"The rebound might have been caused in a number of ways, --among others, by the particular manner in which the rail was handled: by the force used to throw it; and by the angle at which it struck the pile. There is, of course, a possibility that appellee was injured because his fellow servants acted too hastily, but this is only a possibility. See Atchison, T. & S. F. Ry. Co. v. Saxon, 284 U.S. 458, 52 S. Ct. 229, 76 L. Ed. 397; American Oil Co. v. Frederick, 47 F.2d 54, 56 (C. C. A. 6). There is no substantial evidence to support such view,"

¶20 One of the defenses raised in defendant's answer is that of assumption of risk. Considering our views on the subject of lack of evidence to show negligence, the defense of assumption of risk is hardly necessary to discuss. Nevertheless, we think it a substantial defense in this case. The provision of the Federal Employers' Liability Act on this subject is as follows:

"In any action brought against any common carrier under or by virtue of any of the provisions of this chapter to recover damages for injuries to, or the death of, any of its employees, such employee shall not be held to have assumed the risks of his employment in any case where the violation by such common carrier of any statute enacted for the safety of employees contributed to the injury or death of such employee." Section 4, 45 USCA sec. 54.

¶21 The United States Supreme Court, in the case of Seaboard Air Line Ry. v. Horton, 233 U.S. 492, 58 L. Ed. 1062, 34 S. Ct. 635, has held:

"5. Federal statutes only were intended by the phrase 'any statute enacted for the safety of employees' in the Employers' Liability Act of April 22, 1908, secs. 3, 4, abolishing the defenses of contributory negligence and assumption of risk in any case where the violation by the carrier of any statute enacted for the safety of employees contributed to the injury or death of an employee.

"6. The elimination of the defense of assumption of risk by the Employers' Liability Act of April 22. 1908. s. 4, in any case where the violation by the carrier of any statute enacted for the safety of the employees contributed to the injury or death of the employee, plainly evidences the legislative intent that in all other cases such assumption of risk shall have its former effect as a complete bar to the action."

¶22 And in the case of Chesapeake & O. R. Co. v. Kuhn. 284 U.S. 44. 76 L. Ed. 157, 52 S. Ct. 45. the Supreme Court has said:

"3. In actions under the Federal Employers' Liability Act, wherever brought, the rights and obligations of the parties depend upon it and applicable principles of common law as interpreted and applied in the federal courts, without regard to the views of the courts of the state in which the action is brought."

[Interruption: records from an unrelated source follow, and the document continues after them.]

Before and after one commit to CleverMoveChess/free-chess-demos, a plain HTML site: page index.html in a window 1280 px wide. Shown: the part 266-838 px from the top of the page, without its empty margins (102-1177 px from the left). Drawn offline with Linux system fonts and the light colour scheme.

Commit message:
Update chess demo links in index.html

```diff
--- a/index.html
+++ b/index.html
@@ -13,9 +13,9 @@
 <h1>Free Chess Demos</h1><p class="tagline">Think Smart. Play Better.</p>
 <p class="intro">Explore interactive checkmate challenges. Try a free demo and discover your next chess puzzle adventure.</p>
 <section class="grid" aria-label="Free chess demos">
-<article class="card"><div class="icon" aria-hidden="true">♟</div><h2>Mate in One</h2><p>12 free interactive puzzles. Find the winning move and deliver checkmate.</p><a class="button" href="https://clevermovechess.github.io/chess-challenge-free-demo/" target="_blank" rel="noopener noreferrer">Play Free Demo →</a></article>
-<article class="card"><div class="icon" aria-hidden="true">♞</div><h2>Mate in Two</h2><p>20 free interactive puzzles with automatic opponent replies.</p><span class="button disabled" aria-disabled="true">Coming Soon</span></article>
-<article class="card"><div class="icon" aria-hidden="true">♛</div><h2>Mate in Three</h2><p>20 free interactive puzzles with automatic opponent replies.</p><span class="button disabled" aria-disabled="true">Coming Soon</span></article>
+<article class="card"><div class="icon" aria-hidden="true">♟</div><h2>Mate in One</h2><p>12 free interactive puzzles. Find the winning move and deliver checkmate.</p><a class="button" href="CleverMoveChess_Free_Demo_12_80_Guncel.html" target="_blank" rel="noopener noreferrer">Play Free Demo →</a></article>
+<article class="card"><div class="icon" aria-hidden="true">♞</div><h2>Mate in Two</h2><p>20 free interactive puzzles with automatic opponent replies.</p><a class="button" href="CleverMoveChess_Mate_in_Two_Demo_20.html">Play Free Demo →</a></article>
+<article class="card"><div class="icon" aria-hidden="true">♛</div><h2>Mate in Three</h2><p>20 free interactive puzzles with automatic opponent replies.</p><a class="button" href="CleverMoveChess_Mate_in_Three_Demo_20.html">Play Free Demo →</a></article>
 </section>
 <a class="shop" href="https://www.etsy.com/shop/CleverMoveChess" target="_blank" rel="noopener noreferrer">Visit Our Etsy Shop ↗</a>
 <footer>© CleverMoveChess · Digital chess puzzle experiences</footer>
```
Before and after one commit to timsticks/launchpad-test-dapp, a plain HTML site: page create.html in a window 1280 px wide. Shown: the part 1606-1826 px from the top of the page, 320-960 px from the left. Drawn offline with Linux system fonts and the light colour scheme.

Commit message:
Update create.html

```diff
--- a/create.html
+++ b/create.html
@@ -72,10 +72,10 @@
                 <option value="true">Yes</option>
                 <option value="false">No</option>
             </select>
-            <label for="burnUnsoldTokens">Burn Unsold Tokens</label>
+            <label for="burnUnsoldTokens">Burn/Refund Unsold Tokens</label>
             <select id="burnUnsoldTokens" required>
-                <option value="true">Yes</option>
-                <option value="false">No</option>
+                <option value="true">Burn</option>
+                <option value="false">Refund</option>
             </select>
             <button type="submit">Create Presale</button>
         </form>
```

¶23 We conclude on this subject that the plaintiff assumed the risk of the happening of ordinary events which would lead to the dropping of the plank, except those due to negligence in whole or in part of his fellow employees.

¶24 Plaintiff claims that the court erred in overruling the motion of plaintiff for permission to amend his petition to conform to the proof. Plaintiff does not seem to have tiled a written motion, and the record does not show definitely the amendment which plaintiff desired to make. We assume, however, from the consideration of the language of the petition, which alleged that the plank dropped upon plaintiff's foot, that plaintiff desired to change that so as to allege that the plank dropped upon the ground striking on its edge and turning over onto plaintiff's foot, as the evidence shows the facts to have been. We hardly think the amendment was material. The allegation of the petition seems to be broad enough to have covered the facts as proved; and, since the amendment of a petition after the evidence is closed, rests largely in the discretion of the trial court, we think the trial court committed no reversible error in refusing plaintiff's request. We will add further that, in view of the conclusions we have reached in regard to the insufficiency of evidence to prove negligence, the proposed amendment to the petition would be unimportant.

¶25 In our judgment, the decision of the trial court must be affirmed, and it is so ordered.